--- THE TASK ---
Copy each line of the records below that mentions the word "Tables".

--- PROVIDED DATA ---
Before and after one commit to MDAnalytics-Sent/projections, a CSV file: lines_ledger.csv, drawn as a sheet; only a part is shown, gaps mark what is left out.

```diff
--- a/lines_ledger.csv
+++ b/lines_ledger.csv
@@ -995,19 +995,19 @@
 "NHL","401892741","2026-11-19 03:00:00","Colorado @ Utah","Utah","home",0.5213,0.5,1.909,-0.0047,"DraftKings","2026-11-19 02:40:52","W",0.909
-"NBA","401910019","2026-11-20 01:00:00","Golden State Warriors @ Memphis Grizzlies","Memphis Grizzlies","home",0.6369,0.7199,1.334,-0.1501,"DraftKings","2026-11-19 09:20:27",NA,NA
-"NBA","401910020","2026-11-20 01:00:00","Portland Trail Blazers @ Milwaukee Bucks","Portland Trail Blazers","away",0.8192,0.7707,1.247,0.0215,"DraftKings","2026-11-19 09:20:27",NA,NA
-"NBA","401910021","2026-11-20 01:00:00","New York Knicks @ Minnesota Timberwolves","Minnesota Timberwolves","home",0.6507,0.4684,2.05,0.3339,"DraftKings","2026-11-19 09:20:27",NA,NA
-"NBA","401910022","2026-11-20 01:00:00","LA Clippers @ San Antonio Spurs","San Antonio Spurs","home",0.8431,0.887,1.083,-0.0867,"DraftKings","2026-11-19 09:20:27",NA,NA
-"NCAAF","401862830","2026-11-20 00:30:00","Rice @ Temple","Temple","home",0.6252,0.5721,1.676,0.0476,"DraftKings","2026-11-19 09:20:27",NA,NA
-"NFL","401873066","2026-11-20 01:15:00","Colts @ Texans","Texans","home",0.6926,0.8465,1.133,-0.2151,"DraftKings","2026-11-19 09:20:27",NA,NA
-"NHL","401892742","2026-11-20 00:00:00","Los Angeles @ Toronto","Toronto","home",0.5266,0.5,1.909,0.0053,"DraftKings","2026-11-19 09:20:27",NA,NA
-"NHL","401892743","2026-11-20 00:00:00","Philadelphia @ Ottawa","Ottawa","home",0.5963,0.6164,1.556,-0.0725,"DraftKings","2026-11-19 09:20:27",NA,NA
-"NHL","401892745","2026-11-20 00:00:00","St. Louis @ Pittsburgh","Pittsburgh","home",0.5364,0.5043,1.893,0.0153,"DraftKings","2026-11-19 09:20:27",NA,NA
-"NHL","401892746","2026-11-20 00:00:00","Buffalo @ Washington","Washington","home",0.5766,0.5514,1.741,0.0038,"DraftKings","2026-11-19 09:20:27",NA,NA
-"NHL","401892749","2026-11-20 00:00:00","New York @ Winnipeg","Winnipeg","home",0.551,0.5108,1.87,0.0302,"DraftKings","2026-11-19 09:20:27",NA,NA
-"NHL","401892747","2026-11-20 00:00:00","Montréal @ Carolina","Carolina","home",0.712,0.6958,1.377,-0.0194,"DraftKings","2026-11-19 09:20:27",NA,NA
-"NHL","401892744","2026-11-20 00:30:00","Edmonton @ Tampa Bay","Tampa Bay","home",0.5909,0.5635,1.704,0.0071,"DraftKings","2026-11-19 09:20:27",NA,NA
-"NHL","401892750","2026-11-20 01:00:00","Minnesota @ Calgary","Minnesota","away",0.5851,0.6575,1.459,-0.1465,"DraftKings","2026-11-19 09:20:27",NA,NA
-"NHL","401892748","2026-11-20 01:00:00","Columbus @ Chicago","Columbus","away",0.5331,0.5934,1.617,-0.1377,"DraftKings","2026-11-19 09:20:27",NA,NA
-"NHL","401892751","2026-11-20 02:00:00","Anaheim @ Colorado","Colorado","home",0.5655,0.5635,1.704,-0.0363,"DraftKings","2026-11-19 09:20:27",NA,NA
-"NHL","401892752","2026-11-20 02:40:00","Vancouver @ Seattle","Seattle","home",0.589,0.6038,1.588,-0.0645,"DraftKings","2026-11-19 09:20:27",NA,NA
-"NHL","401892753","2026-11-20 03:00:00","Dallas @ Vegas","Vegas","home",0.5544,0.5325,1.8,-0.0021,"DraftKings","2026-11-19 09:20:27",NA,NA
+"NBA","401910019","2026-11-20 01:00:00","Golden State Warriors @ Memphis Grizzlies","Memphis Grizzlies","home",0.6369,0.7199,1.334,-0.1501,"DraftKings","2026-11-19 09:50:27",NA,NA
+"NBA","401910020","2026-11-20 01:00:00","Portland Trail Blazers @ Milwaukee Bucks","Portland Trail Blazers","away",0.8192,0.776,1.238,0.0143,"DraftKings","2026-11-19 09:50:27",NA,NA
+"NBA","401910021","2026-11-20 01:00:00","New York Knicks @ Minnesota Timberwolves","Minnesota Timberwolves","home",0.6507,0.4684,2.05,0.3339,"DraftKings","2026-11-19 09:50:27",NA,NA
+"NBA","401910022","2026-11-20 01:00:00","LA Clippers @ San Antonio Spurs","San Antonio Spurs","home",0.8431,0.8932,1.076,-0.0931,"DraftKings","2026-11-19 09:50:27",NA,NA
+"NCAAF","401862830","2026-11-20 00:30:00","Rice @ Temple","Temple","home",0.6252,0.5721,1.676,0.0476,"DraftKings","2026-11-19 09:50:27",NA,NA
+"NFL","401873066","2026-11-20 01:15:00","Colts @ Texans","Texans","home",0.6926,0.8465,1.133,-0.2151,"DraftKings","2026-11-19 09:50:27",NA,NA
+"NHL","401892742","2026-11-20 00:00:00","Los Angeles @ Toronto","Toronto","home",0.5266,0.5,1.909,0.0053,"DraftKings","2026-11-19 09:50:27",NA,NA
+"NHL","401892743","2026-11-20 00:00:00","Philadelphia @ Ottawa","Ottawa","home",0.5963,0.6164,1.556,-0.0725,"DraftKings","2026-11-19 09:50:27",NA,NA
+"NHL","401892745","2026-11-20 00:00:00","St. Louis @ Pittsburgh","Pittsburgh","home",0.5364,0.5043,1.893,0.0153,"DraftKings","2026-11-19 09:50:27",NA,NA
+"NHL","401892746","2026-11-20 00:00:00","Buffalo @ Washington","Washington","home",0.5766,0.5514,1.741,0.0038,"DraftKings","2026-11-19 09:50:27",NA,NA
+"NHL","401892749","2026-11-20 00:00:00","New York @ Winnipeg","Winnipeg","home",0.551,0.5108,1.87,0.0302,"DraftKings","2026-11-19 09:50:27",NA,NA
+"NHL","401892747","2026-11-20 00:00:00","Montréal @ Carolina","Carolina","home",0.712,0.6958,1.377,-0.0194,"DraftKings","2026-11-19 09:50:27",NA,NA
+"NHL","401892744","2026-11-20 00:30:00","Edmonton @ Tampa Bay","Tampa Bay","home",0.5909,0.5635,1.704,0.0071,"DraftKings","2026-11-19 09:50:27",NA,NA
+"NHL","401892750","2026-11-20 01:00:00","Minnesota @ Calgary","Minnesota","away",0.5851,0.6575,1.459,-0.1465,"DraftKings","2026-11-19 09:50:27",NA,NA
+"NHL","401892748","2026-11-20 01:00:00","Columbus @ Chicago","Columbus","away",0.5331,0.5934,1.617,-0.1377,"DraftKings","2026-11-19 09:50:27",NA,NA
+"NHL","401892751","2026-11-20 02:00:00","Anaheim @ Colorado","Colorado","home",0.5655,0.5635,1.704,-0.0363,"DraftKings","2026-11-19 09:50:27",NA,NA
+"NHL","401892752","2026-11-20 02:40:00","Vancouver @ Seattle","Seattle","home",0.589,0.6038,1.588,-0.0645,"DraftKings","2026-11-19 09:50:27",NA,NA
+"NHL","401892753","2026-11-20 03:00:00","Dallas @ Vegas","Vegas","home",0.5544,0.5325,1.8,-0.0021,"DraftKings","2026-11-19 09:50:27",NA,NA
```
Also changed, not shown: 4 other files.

--

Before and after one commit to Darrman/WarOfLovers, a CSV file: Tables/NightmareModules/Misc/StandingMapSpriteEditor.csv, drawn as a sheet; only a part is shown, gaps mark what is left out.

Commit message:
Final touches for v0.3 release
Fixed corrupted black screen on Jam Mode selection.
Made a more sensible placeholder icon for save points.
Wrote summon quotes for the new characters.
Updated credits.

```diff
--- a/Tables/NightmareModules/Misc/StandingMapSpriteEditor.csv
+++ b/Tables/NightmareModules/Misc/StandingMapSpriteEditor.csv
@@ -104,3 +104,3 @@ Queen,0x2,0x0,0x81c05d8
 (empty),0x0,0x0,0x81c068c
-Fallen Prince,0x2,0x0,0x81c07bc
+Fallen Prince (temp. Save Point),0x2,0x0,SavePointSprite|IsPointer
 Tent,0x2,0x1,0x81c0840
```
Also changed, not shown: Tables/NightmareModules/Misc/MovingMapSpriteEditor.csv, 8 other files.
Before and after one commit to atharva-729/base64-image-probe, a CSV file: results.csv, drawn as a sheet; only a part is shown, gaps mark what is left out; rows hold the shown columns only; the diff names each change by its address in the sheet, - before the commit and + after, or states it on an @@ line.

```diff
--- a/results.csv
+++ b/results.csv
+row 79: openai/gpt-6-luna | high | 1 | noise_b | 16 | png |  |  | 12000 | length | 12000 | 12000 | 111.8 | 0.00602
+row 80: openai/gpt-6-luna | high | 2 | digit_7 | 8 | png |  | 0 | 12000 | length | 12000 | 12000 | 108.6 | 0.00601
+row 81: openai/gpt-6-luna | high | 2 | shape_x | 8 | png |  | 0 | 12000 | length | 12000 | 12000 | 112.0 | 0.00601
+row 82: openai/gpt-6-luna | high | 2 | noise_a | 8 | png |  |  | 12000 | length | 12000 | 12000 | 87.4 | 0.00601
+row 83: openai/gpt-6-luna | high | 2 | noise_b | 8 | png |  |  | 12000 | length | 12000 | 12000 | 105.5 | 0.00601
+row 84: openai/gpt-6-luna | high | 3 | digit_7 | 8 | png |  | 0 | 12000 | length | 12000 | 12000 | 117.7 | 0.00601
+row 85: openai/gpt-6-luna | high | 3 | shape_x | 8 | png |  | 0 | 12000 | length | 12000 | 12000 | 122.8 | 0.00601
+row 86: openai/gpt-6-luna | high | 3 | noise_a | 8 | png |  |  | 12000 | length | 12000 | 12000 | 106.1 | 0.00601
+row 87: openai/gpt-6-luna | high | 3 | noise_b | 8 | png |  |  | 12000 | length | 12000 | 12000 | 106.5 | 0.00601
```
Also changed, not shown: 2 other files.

--- FINISHED EXERCISE ---
Before and after one commit to Darrman/WarOfLovers, a CSV file: Tables/NightmareModules/Misc/StandingMapSpriteEditor.csv, drawn as a sheet; only a part is shown, gaps mark what is left out.
--- a/Tables/NightmareModules/Misc/StandingMapSpriteEditor.csv
+++ b/Tables/NightmareModules/Misc/StandingMapSpriteEditor.csv
Also changed, not shown: Tables/NightmareModules/Misc/MovingMapSpriteEditor.csv, 8 other files.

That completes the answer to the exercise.